*Example 1: Proximity to Supportive Services3
A LIHC project composed entire of single room occupancy (SRO) units is located adjacent to, but is separate from, a clinic providing supportive services for homeless individuals. In addition to the street entrances to the project, the owner has provided covered walkways from the housing to the clinic facility. Although the owner anticipates that a large number of the SRO units will be rented to homeless individuals participating in the clinic’s programs, participation is not a requirement for leasing a unit.
The owner has not violated the General Public Use Rule. The SRO units are available to all homeless individuals regardless of whether the tenant participates in the clinic’s programs.*
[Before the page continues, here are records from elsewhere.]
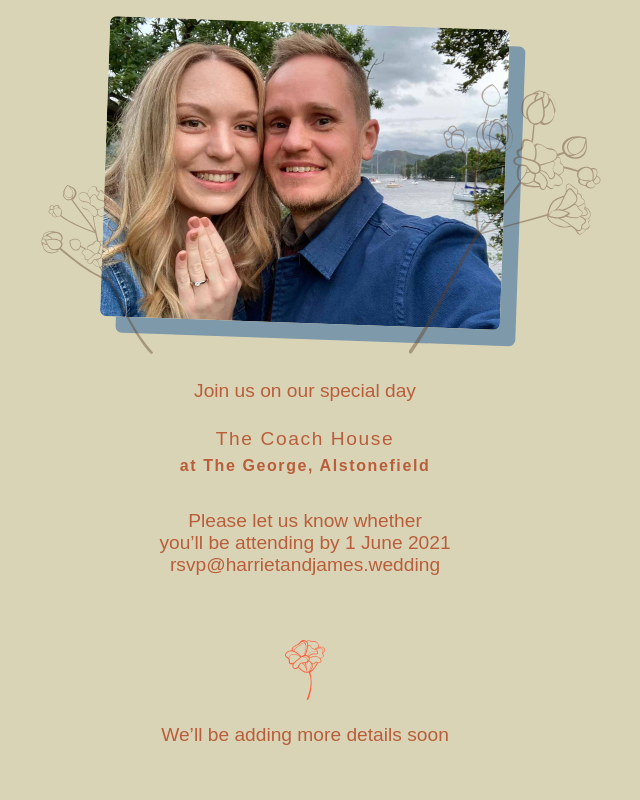
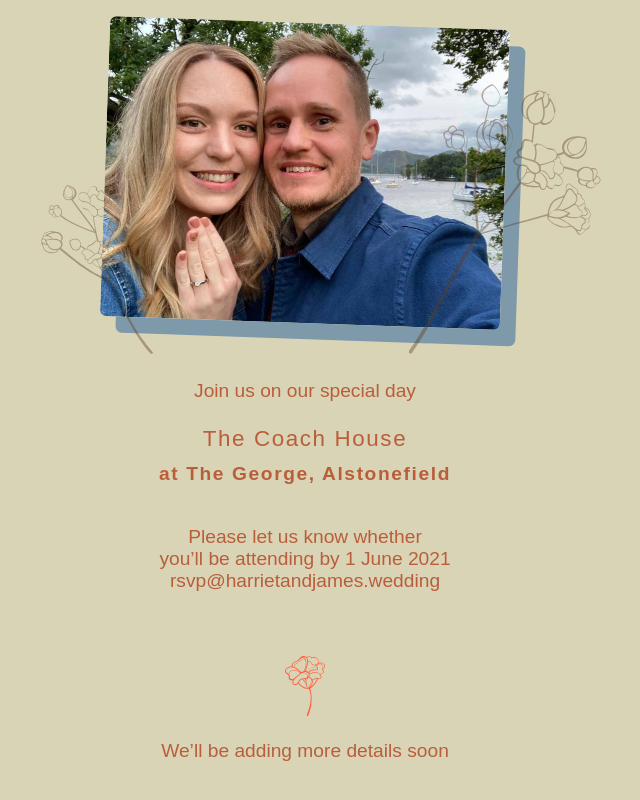
Before and after one commit to jamesarice/wedding, a plain HTML site: page index.html in a window 1280 px wide. Shown: the part 486-1286 px from the top of the page, without its empty margins (335-975 px from the left). Drawn offline with Linux system fonts and the light colour scheme; a web font is replaced by a local one.

Commit message:
Refine media queries to resize text.

```diff
--- a/css/master.css
+++ b/css/master.css
@@ -73,20 +73,27 @@ body > header > h1 {
   line-height: 1.8rem;
 }
 
+.lead {
+  font-size: 1.2rem;
+  letter-spacing: 0.1rem;
+}
+
+.follow {
+  font-size: 1rem;
+  letter-spacing: 0.1rem;
+  line-height: 1.2rem;
+}
+
 @media (min-width: 460px) {
   .display {
     line-height: 2.2rem;
   }
-}
-
-.lead {
-  font-size: 1.2rem;
-  letter-spacing: 0.1rem;
-}
-.follow {
-  font-size: 1rem;
-  letter-spacing: 0.1rem;
-  line-height: 1.2rem;
+  .lead {
+    font-size: 1.4rem;
+  }
+  .follow {
+    font-size: 1.2rem;
+  }
 }
 
 div.couple {
```
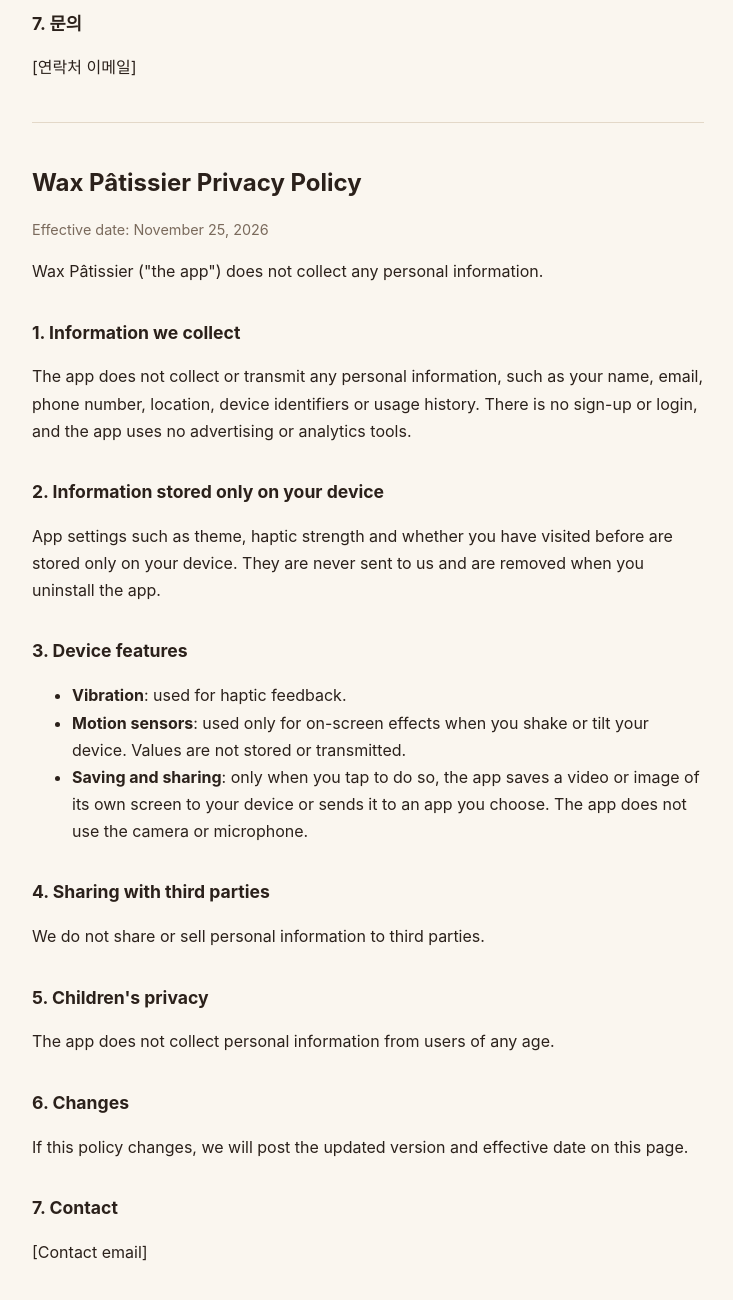
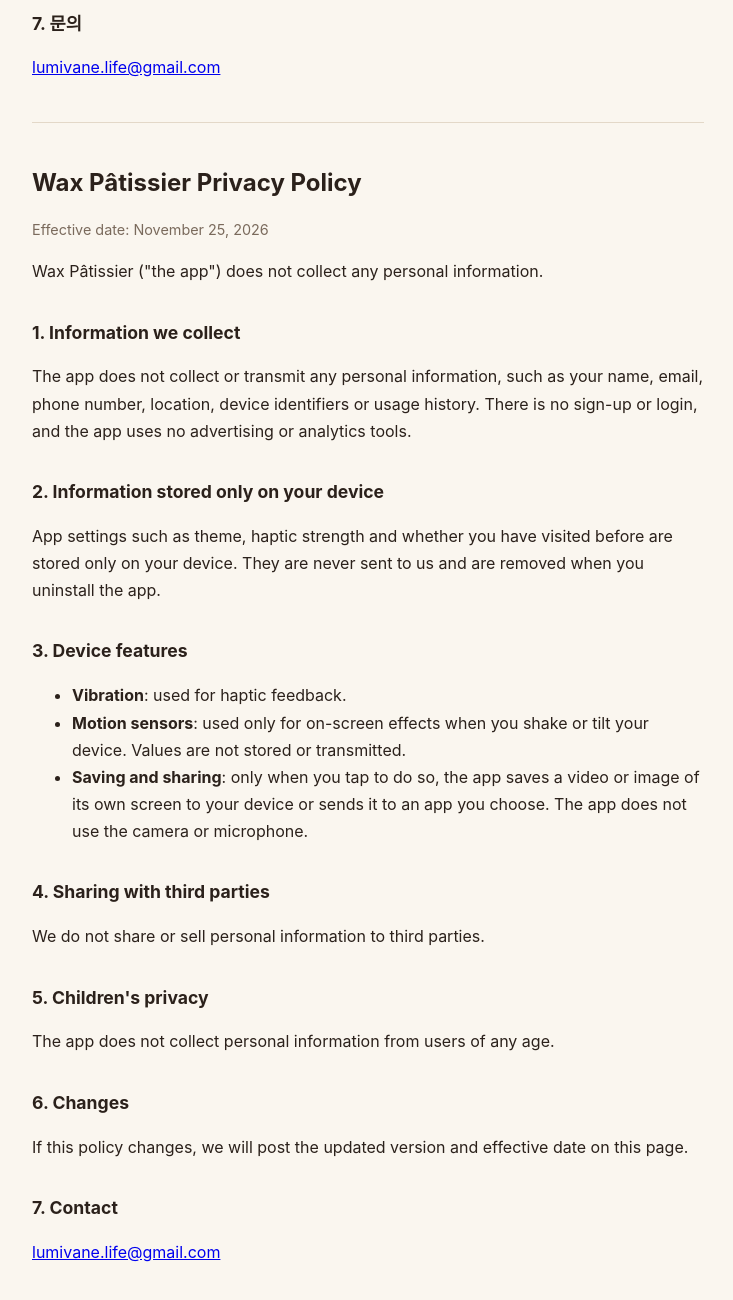
Before and after one commit to jashnet/jashnet.github.io, a plain HTML site: page waxpatissier/privacy.html in a window 1280 px wide. Shown: the part 980-2280 px from the top of the page, without its empty margins (272-1005 px from the left). Drawn offline with Linux system fonts and the light colour scheme.

Commit message:
Add contact email to privacy policy
Co-Authored-By: Claude Opus 5.5 <noreply@anthropic.com>

```diff
--- a/waxpatissier/privacy.html
+++ b/waxpatissier/privacy.html
@@ -42,7 +42,7 @@
 <p>이 방침이 바뀌면 이 페이지에 새 내용과 시행일을 게시합니다.</p>
 
 <h2>7. 문의</h2>
-<p>[연락처 이메일]</p>
+<p><a href="mailto:lumivane.life@gmail.com">lumivane.life@gmail.com</a></p>
 
 <hr>
 
@@ -74,6 +74,6 @@
 <p>If this policy changes, we will post the updated version and effective date on this page.</p>
 
 <h2>7. Contact</h2>
-<p>[Contact email]</p>
+<p><a href="mailto:lumivane.life@gmail.com">lumivane.life@gmail.com</a></p>
 </body>
 </html>
```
*Owners must make reasonable attempts to make vacant low-income units available to the public for rent. Owners should advertise the availability of vacant units using advertising methods designed to be accessible to all prospective tenants.
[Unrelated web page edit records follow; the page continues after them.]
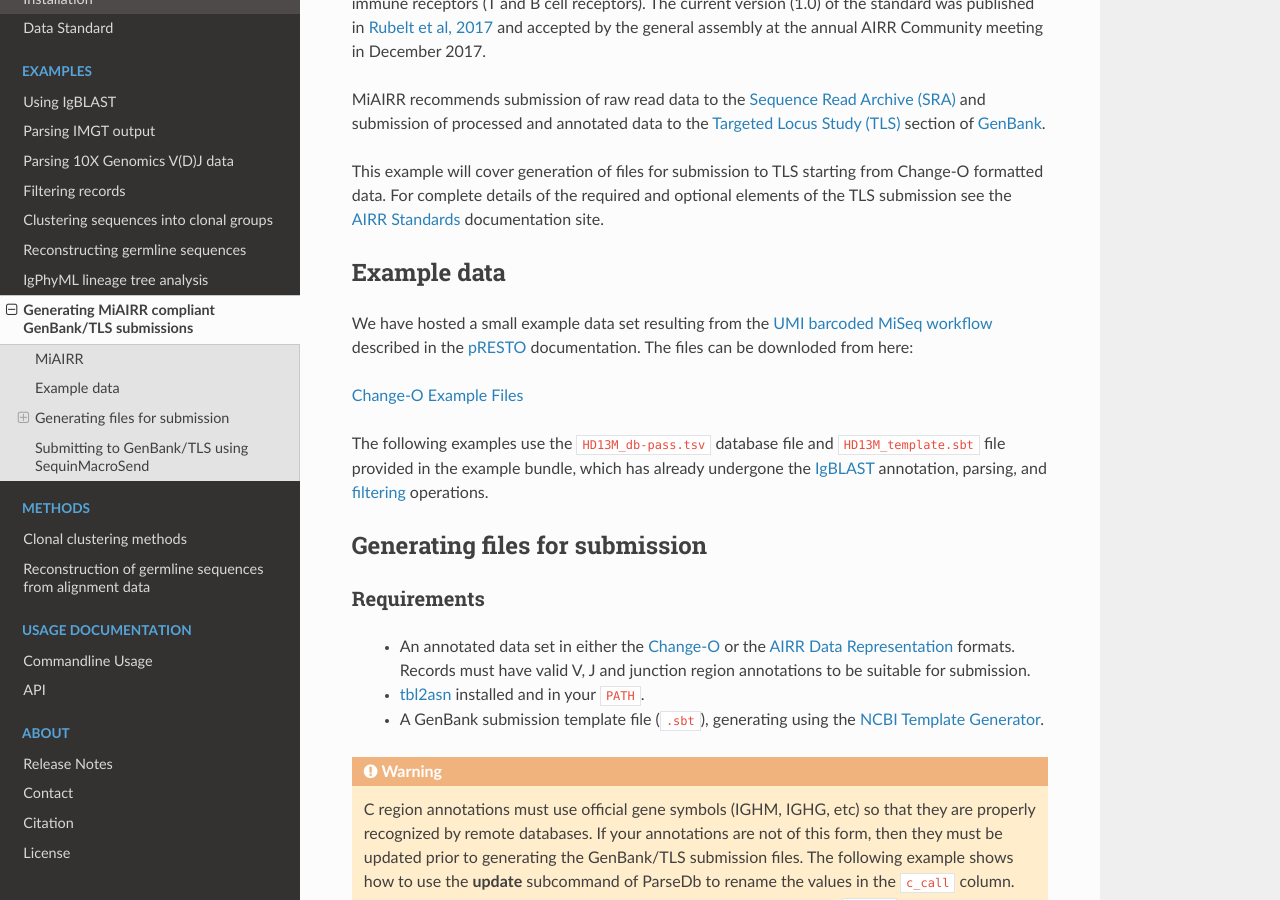
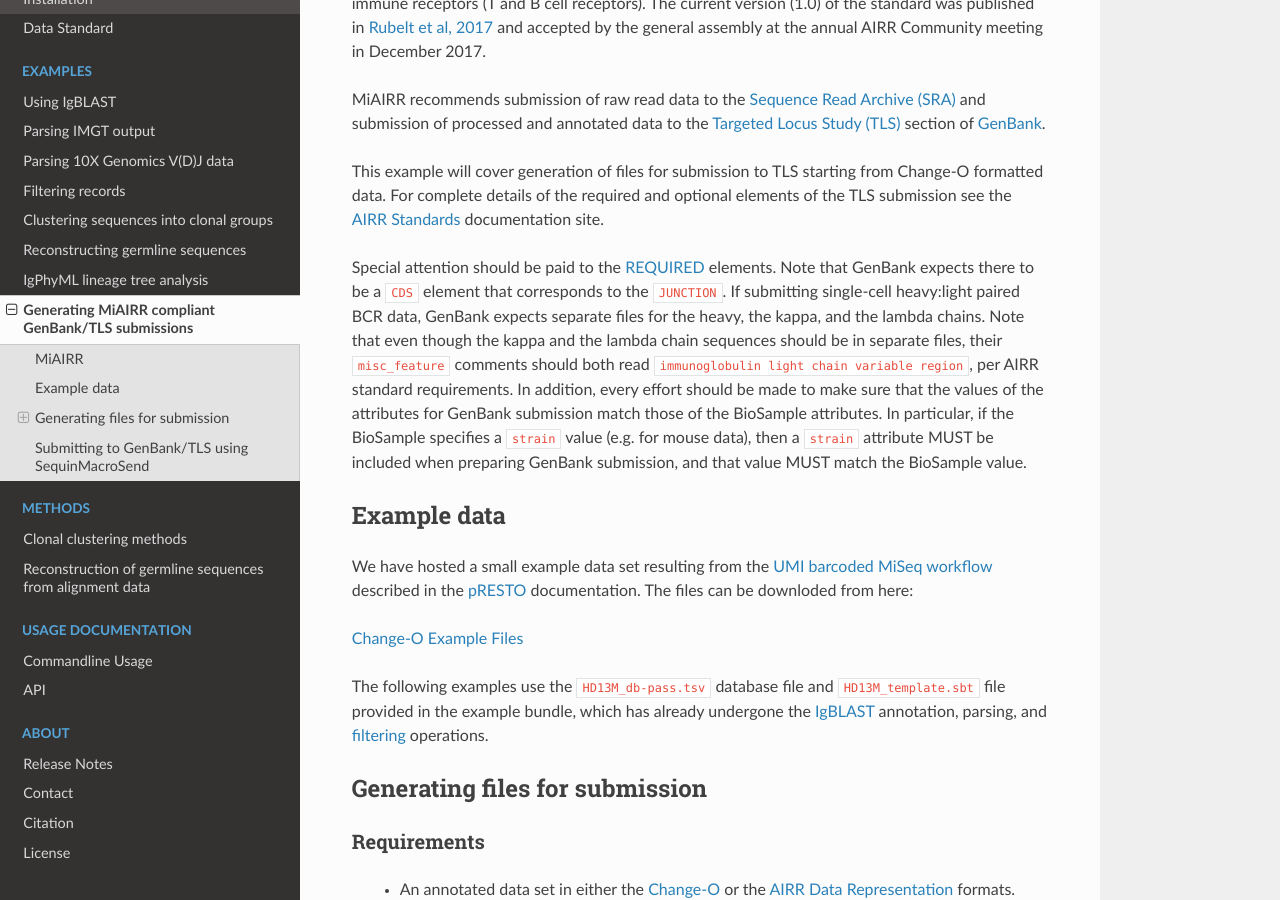
Before and after one commit to immcantation/changeo, a Sphinx documentation site: the page built from docs/examples/genbank.rst, in a window 1280 px wide and 900 px high, scrolled down 309 px. Built offline with Sphinx 7.4.7 and the Read the Docs theme 2.0.0, drawn with Linux system fonts in a browser that asks for light colours; formulas are drawn with MathJax 3; some of the changed text lies outside the part shown.

Commit message:
Had to re-do GenBank submission 4 times to finally get accession numbers. Steve asked me to note the lessons/tips learnt in the doc.

```diff
--- a/docs/examples/genbank.rst
+++ b/docs/examples/genbank.rst
@@ -21,6 +21,17 @@ This example will cover generation of files for submission to TLS starting from
 formatted data.  For complete details of the required and optional elements of the TLS submission
 see the `AIRR Standards <http://docs.airr-community.org/en/latest/miairr/miairr_ncbi_overview.html>`__
 documentation site.
+
+Special attention should be paid to the
+`REQUIRED <https://docs.airr-community.org/en/latest/miairr/specification_miairr_ncbi.html>`__ elements.
+Note that GenBank expects there to be a ``CDS`` element that corresponds to the ``JUNCTION``. If submitting
+single-cell heavy:light paired BCR data, GenBank expects separate files for the heavy, the kappa, and the
+lambda chains. Note that even though the kappa and the lambda chain sequences should be in separate files,
+their ``misc_feature`` comments should both read ``immunoglobulin light chain variable region``, per AIRR
+standard requirements. In addition, every effort should be made to make sure that the values of the attributes
+for GenBank submission match those of the BioSample attributes. In particular, if the BioSample specifies
+a ``strain`` value (e.g. for mouse data), then a ``strain`` attribute MUST be included when preparing GenBank
+submission, and that value MUST match the BioSample value.
 
 Example data
 --------------------------------------------------------------------------------
@@ -117,6 +128,13 @@ file will override equivalent features specified through the corresponding comma
     **Unable to read any FASTA records**. Running :program:`tbl2asn` manually should
     resolve the issue.
 
+.. warning::
+
+    It is recommended that the number of sequences in the output ``sqn`` file be verified
+    against the number of sequences in the input ``tab`` or ``tsv`` file. From the command line,
+    this can be achieved via ``grep -c iupacna *.sqn``. This step is not necessary if running
+    :program:`tbl2asn` outside :ref:`ConvertDb`.
+
 
 Submitting to GenBank/TLS using SequinMacroSend
 --------------------------------------------------------------------------------
```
“Reasonable attempts” will vary depending on factors such as size and location of the project, tenant turnover rates, and market conditions. Advertising can include printed and electronic media. Common examples include banners and “For Rent” signs at the entrance to the project, classified ads in local newspapers and accessing the local public housing authority’s list of section 8 voucher holders. Consider the appropriateness of the advertising for the location of the property. See Rev. Rul. 2004-82, Q&A #9.*
Out of Compliance
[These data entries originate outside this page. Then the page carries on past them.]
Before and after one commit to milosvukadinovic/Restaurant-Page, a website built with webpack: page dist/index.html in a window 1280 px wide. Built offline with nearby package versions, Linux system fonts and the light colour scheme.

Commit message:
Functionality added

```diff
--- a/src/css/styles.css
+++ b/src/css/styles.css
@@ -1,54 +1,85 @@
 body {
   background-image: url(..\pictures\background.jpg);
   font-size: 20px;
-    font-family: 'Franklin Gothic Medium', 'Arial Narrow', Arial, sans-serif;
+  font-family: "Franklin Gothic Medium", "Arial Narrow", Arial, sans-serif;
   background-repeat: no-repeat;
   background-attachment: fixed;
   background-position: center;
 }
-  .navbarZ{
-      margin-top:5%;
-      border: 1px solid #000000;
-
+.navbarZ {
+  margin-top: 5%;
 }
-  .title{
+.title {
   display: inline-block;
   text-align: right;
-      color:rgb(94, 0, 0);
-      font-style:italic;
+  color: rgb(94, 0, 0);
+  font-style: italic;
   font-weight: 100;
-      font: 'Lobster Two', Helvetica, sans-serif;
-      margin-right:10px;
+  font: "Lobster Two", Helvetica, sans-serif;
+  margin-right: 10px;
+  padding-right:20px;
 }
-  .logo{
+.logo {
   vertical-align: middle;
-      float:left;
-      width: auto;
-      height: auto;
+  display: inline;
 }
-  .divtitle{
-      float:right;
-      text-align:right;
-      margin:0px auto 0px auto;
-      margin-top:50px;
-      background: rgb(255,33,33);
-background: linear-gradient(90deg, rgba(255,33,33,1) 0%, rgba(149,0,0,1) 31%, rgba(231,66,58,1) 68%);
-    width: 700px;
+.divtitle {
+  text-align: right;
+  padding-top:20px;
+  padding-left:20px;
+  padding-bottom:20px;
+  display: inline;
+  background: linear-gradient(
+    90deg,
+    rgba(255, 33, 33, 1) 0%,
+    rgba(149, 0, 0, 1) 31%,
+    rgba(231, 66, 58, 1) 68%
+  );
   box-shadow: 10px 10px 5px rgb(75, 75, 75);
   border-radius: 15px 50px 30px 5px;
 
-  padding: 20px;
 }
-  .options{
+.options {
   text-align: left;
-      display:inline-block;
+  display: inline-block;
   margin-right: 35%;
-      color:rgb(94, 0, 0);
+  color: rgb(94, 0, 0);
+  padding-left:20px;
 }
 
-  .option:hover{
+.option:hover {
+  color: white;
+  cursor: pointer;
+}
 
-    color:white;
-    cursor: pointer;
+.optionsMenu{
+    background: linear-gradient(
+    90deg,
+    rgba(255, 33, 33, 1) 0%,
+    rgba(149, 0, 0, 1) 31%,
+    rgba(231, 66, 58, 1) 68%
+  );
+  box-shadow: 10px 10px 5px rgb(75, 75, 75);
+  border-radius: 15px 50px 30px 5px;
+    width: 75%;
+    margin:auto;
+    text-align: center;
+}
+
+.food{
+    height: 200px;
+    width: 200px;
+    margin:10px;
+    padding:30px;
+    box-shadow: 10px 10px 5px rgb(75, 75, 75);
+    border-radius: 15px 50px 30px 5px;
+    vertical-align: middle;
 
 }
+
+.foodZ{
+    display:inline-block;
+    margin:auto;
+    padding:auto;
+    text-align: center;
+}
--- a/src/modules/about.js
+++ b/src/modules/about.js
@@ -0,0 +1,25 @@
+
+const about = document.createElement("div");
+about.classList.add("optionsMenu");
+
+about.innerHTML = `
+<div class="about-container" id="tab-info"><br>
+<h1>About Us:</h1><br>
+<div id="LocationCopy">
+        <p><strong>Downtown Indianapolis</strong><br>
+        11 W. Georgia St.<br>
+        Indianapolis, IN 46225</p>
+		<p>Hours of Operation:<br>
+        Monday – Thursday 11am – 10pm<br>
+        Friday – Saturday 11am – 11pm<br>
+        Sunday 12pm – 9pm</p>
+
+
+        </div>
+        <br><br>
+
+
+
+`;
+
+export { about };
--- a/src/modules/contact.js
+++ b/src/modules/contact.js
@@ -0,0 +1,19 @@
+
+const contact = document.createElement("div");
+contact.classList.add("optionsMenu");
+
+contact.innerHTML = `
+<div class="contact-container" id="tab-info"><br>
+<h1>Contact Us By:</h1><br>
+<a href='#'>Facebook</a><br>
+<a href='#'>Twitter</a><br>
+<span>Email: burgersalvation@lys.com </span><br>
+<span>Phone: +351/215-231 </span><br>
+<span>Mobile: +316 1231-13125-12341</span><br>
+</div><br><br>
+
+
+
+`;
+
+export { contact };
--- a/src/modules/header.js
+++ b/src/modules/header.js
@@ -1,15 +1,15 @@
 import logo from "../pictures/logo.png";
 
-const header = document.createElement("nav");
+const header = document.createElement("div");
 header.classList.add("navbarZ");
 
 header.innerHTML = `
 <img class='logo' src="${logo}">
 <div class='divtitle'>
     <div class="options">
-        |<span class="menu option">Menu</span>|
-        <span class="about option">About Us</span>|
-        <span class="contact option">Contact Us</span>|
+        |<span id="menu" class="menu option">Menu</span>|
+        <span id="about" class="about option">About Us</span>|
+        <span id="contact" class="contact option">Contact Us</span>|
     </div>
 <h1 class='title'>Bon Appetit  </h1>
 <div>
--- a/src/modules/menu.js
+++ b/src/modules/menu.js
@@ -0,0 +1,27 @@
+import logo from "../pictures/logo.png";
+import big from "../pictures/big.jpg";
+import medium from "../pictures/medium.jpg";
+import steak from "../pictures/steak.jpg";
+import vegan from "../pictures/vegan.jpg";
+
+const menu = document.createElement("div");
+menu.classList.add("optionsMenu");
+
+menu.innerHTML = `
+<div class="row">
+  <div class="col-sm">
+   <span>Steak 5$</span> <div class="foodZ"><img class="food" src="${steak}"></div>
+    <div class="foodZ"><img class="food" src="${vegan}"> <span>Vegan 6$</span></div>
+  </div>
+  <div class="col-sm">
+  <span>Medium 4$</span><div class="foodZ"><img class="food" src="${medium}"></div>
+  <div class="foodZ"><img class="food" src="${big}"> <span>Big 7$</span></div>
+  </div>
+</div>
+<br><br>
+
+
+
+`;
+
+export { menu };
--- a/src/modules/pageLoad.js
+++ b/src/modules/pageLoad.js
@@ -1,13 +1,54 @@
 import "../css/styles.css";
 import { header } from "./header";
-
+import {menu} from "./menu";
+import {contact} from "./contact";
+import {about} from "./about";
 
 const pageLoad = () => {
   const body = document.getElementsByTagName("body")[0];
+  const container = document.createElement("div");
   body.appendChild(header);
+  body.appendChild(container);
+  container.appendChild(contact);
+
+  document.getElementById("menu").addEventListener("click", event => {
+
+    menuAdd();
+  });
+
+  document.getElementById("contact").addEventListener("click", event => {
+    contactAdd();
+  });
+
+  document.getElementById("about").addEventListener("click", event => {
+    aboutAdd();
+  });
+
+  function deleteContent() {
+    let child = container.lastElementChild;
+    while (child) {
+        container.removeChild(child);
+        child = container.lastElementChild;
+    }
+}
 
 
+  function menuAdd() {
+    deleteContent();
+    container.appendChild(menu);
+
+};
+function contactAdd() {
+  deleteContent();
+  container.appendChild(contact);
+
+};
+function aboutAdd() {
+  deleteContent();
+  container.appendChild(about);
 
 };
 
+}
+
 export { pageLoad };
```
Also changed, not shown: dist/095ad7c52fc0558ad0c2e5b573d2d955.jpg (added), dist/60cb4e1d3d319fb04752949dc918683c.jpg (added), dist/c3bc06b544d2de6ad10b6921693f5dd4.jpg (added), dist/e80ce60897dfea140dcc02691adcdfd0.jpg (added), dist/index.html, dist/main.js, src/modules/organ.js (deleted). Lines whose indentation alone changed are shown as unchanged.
The failure of LIHC buildings to comply with the general public use requirements will result in the denial of low-income housing credits on a per-unit basis. A unit is out of compliance starting on the date of the event triggering the noncompliance. State agencies will also need to consider whether the problem is systemic and whether owner has met the minimum set- aside under IRC §42(g)(1). See chapter 10.
Example 1: LIHC Units Restricted to Members of a Social Organization
The owner of an LIHC building started renting only to members of a local fraternal organization in the third year of the compliance period. By the fifth year, all the tenants in the building were members of the organization.
This building is in violation of the general public use requirements under Treas. Reg. § 1.42-9(b), which provides that a residential unit rented only to a member of a social organization is not for use by the general public and is not eligible for the credit under IRC §42. The noncompliance started on the date the first
*For an example, see PLR 9814006*
Revised October 2009